- _WHAT IS REQUIRED_: Among the entries that follow, find the lines holding "Potongan" and say how many there are, with no other words.

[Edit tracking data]
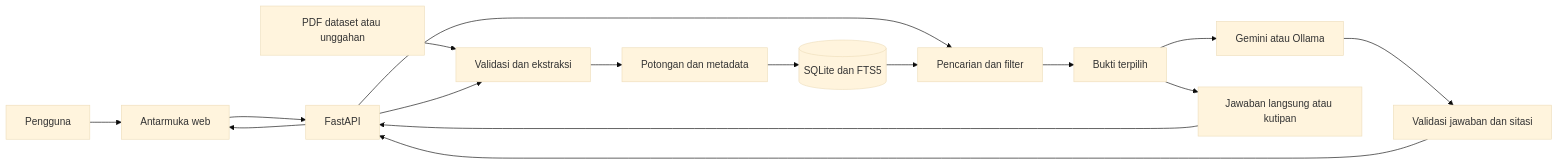
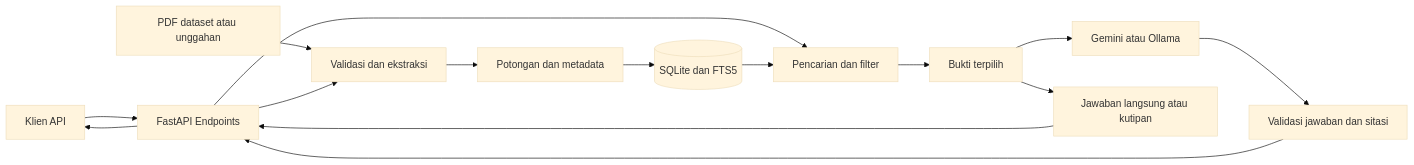
Before and after one commit to kaxurix/org-rag-llm: the diagram in docs/laporan.md, drawn with Mermaid (base theme). The commit also changed other lines of this file and 2 other files, not shown here.

````diff
--- a/docs/laporan.md
+++ b/docs/laporan.md
@@ -155,18 +154,17 @@
 ```mermaid
 flowchart LR
-    U[Pengguna] --> W[Antarmuka web]
-    W --> A[FastAPI]
+    C[Klien API] --> A[FastAPI Endpoints]
     P[PDF dataset atau unggahan] --> I[Validasi dan ekstraksi]
     A --> I
-    I --> C[Potongan dan metadata]
-    C --> D[(SQLite dan FTS5)]
+    I --> CH[Potongan dan metadata]
+    CH --> D[(SQLite dan FTS5)]
     A --> R[Pencarian dan filter]
     D --> R
     R --> B[Bukti terpilih]
     B --> L[Gemini atau Ollama]
     L --> V[Validasi jawaban dan sitasi]
     B --> K[Jawaban langsung atau kutipan]
     V --> A
     K --> A
-    A --> W
+    A --> C
 ```
````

- _WORKED SOLUTION_: 2